EXCERPTED DATA:
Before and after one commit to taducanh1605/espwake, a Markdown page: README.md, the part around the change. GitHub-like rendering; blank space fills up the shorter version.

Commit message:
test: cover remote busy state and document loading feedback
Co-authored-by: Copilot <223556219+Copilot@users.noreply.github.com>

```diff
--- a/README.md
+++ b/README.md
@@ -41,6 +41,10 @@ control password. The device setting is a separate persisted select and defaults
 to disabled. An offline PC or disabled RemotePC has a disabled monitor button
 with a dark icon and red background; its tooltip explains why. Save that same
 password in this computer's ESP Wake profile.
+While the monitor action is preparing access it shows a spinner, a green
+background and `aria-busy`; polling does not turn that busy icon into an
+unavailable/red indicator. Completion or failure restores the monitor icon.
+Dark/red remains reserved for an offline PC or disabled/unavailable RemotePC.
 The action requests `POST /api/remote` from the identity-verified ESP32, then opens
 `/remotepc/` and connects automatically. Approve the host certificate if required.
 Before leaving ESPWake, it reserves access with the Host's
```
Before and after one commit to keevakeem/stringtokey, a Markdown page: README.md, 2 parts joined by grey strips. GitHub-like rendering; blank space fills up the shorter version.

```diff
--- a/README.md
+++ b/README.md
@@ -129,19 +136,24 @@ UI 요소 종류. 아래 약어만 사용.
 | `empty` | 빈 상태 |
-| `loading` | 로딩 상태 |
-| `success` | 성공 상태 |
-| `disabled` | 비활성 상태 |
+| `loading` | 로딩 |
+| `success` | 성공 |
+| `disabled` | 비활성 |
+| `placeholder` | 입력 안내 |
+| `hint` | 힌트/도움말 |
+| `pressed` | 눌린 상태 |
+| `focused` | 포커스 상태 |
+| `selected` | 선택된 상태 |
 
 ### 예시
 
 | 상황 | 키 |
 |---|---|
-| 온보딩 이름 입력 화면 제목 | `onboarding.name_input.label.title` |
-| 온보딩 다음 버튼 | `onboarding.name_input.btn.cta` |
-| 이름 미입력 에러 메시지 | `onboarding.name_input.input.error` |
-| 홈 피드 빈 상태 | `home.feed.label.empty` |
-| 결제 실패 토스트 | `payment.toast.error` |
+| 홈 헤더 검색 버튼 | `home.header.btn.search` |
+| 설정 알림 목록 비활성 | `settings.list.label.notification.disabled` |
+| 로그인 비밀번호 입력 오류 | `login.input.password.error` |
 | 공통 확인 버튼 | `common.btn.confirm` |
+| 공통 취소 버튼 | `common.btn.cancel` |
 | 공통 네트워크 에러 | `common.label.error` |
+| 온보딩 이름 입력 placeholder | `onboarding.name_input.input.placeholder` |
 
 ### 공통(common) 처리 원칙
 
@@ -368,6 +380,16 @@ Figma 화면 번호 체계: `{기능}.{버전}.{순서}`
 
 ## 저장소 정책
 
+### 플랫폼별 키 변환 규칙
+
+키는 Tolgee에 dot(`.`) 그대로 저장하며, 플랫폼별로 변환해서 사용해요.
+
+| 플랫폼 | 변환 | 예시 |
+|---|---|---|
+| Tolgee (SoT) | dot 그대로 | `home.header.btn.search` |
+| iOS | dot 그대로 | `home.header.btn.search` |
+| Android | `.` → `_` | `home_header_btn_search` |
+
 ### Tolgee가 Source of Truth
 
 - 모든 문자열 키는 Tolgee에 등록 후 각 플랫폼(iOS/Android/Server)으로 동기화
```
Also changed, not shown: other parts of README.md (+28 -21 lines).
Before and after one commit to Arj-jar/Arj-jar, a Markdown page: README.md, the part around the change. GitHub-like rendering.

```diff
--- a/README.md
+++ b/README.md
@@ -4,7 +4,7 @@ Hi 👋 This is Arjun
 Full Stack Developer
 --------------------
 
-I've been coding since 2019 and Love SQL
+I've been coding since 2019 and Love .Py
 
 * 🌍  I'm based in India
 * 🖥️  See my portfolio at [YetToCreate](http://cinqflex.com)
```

WHAT IS NEEDED: Where the material contains a line with "disabled", return that line.

RESPONSE:
 to disabled. An offline PC or disabled RemotePC has a disabled monitor button
+Dark/red remains reserved for an offline PC or disabled/unavailable RemotePC.
-| `disabled` | 비활성 상태 |
+| `disabled` | 비활성 |
+| 설정 알림 목록 비활성 | `settings.list.label.notification.disabled` |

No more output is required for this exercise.